The Bay of Fundy Trail is located in the village of St. Martins in New Brunswick, Canada. It is a park of sorts, with a 10 kilometer path and an adjacent auto road winding along the Bay of Fundy. Since my husband, Dave, and I are both runners we are always on the lookout for unique places for a long run, especially when we are traveling. A few summers ago while on a trip to St. John, we heard about the Bay of Fundy Trail (BFT) and thought it would be perfect.
It was a foggy July morning when we headed out to the BFT. We parked at the south end of the trail, intending to run the 10k path to its northern end and then back. We headed down the gravel path with a light mist falling around us. The trail was set up high, away from the coastline, surrounded by green and the hushed sound of the ocean far below.
After running for about 5 minutes we noticed a side path leading down toward the water. We decided to explore. Leaving the main trail, Dave and I headed down the steep path that eventually turned into wooden stairs. At the bottom we had a clear view of the beach below, even though we were still a good 100 feet above it. It was low tide, and since the Bay of Fundy is famous for its low tides, the water had receded behind a curtain of fog. We stood still, looking down on the endless beach rimmed with cliffs, our hearts still beating from our swift decent.
After snapping photos we headed back to the main trail and pressed on. It became apparent within the first few miles that this trail was woven into a miniature mountain range. Walking up a steep hill is understandable, but some of the down hills where so steep they also forced us to walk. It was a rollercoaster of a trail, threading its way through a pine forest with the foggy coast peeking through every so often.
We took one other jaunt off the main trail at about the 5k mark. This long series of wooden stairs brought us down to the ocean floor. It was a continuation of the beach we had spied earlier. To our surprise, we realized the beach was made up of millions of rounded rocks, not sand. We marveled over the unusual colors of the rocks, still wet from the blanket of ocean they had recently been under. We filled our pockets with rocks of all colors: dark blues, rosy pink, iridescent greens, grays with white stripes. Laughing about the added weight, we climbed the stairs back to the main trail.
We finally emerged from the woods at the end of the trail to see a visitor’s center. Fortunately, we’d had the foresight to carry cash, although we’d neglected to bring food or water. After snacking on candy bars and sports drinks, we set out to retrace our steps along the trail.
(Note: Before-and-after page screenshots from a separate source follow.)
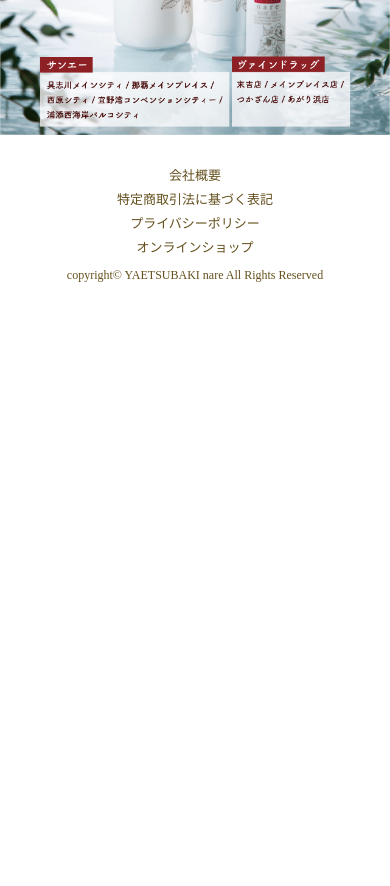
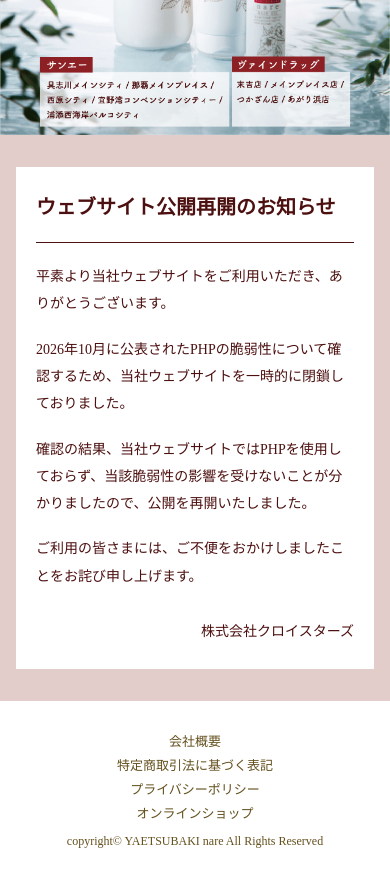
Before and after one commit to taroM31/nare_lp, a plain HTML site: page index.html in a window 390 px wide. Shown: the part 11100-11986 px from the top of the page. Before the commit the page ends 11445 px from the top, so only its background shows below. Drawn offline with nearby package versions, Linux system fonts and the light colour scheme.

Commit message:
fix(lp): 公開再開のお知らせ掲載とスマホのボタン配置修正

```diff
--- a/index.html
+++ b/index.html
@@ -168,6 +168,18 @@
           /></a>
         </div> -->
       </div>
+      <section class="site-notice" id="site-notice" aria-labelledby="site-notice-title">
+        <div class="site-notice__box">
+          <h2 id="site-notice-title">ウェブサイト公開再開のお知らせ</h2>
+          <div class="site-notice__body">
+            <p>平素より当社ウェブサイトをご利用いただき、ありがとうございます。</p>
+            <p>2026年10月に公表されたPHPの脆弱性について確認するため、当社ウェブサイトを一時的に閉鎖しておりました。</p>
+            <p>確認の結果、当社ウェブサイトではPHPを使用しておらず、当該脆弱性の影響を受けないことが分かりましたので、公開を再開いたしました。</p>
+            <p>ご利用の皆さまには、ご不便をおかけしましたことをお詫び申し上げます。</p>
+            <p class="site-notice__signature">株式会社クロイスターズ</p>
+          </div>
+        </div>
+      </section>
       <div class="footer">
         <ul>
           <a href="https://www.cloisters.co.jp/company/"><li>会社概要</li></a>
--- a/style.css
+++ b/style.css
@@ -86,8 +86,8 @@ img {
   .nare_btn1 {
     position: absolute;
     width: 65%;
-    top: 97.2%;
-    right: 18%;
+    top: 93.6%;
+    right: 17.5%;
   }
 
   .nare_underbtn {
@@ -272,3 +272,21 @@ summary {
   display: inline-block;
   margin-top: -100px;
 }
+
+/* Website reopening notice */
+.site-notice { padding: 56px 32px; background: #e3cdca; color: rgb(100, 80, 29); font-family: "YuMincho", "Hiragino Mincho ProN", "Yu Mincho", "MS PMincho", serif; }
+.site-notice__box { box-sizing: border-box; max-width: 920px; margin: 0 auto; padding: 36px 44px; border: none; background: #fff; }
+.site-notice__label { margin: 0 0 16px; color: #4d1010; font-size: 13px; letter-spacing: .18em; }
+.site-notice h2 { margin: 0 0 24px; padding-bottom: 22px; border-bottom: 1px solid #4d1010; color: #4d1010; font-family: "YuMincho", "Hiragino Mincho ProN", "Yu Mincho", serif; font-size: 25px; font-weight: 600; line-height: 1.65; }
+.site-notice__body { color: #4d1010; font-size: 15px; line-height: 2; overflow-wrap: anywhere; }
+.site-notice__body p { margin: 0 0 18px; }
+.site-notice__body .site-notice__signature { margin: 28px 0 0; text-align: right; }
+@media screen and (max-width: 767px) {
+  .site-notice { padding: 32px 16px; }
+  .site-notice__box { padding: 24px 20px; }
+  .site-notice h2 { font-size: 20px; margin-bottom: 20px; padding-bottom: 18px; }
+  .site-notice__body { font-size: 14px; line-height: 1.95; }
+}
+
+/* Keep the existing 1200px desktop layout within narrower screens. */
+.container { max-width: 100%; }
```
It was a memorable long run full of stops and starts. I used my hands to help me climb up a hill and lost count of the times my pace changed dramatically, from downhill speed to uphill speed. However, it was the type of adventure that makes me thankful to be a runner. And even though I was sore the next day, I saw things I would never have had the chance to see if I had taken the auto road.